Records contained in a dataset

========================

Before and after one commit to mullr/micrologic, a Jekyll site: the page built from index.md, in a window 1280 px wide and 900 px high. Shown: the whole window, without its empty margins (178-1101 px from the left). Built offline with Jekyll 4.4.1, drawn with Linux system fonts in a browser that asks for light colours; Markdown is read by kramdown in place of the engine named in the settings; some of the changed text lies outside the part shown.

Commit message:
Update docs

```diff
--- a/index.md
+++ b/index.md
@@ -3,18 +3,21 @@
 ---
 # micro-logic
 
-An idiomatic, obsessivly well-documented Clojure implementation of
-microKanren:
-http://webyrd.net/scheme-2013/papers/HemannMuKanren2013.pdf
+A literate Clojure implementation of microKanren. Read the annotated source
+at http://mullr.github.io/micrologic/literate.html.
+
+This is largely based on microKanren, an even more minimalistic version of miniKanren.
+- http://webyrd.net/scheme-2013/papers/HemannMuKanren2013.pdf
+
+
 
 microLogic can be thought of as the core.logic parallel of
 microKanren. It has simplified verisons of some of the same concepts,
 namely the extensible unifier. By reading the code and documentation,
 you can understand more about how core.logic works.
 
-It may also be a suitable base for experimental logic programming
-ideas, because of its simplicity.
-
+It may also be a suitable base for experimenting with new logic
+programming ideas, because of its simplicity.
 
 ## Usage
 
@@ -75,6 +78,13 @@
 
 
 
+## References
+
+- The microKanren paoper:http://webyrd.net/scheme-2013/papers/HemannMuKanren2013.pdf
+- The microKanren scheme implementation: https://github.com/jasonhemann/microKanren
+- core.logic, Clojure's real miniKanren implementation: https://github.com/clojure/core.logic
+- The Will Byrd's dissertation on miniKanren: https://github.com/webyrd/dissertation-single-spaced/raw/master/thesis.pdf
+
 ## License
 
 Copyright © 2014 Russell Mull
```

========================

_Task to complete_: All of the records should be repeated precisely as written.

_Response for this exercise_:
Before and after one commit to mullr/micrologic, a Jekyll site: the page built from index.md, in a window 1280 px wide and 900 px high. Shown: the whole window, without its empty margins (178-1101 px from the left). Built offline with Jekyll 4.4.1, drawn with Linux system fonts in a browser that asks for light colours; Markdown is read by kramdown in place of the engine named in the settings; some of the changed text lies outside the part shown.

Commit message:
Update docs

```diff
--- a/index.md
+++ b/index.md
@@ -3,18 +3,21 @@
 ---
 # micro-logic
 
-An idiomatic, obsessivly well-documented Clojure implementation of
-microKanren:
-http://webyrd.net/scheme-2013/papers/HemannMuKanren2013.pdf
+A literate Clojure implementation of microKanren. Read the annotated source
+at http://mullr.github.io/micrologic/literate.html.
+
+This is largely based on microKanren, an even more minimalistic version of miniKanren.
+- http://webyrd.net/scheme-2013/papers/HemannMuKanren2013.pdf
+
+
 
 microLogic can be thought of as the core.logic parallel of
 microKanren. It has simplified verisons of some of the same concepts,
 namely the extensible unifier. By reading the code and documentation,
 you can understand more about how core.logic works.
 
-It may also be a suitable base for experimental logic programming
-ideas, because of its simplicity.
-
+It may also be a suitable base for experimenting with new logic
+programming ideas, because of its simplicity.
 
 ## Usage
 
@@ -75,6 +78,13 @@
 
 
 
+## References
+
+- The microKanren paoper:http://webyrd.net/scheme-2013/papers/HemannMuKanren2013.pdf
+- The microKanren scheme implementation: https://github.com/jasonhemann/microKanren
+- core.logic, Clojure's real miniKanren implementation: https://github.com/clojure/core.logic
+- The Will Byrd's dissertation on miniKanren: https://github.com/webyrd/dissertation-single-spaced/raw/master/thesis.pdf
+
 ## License
 
 Copyright © 2014 Russell Mull
```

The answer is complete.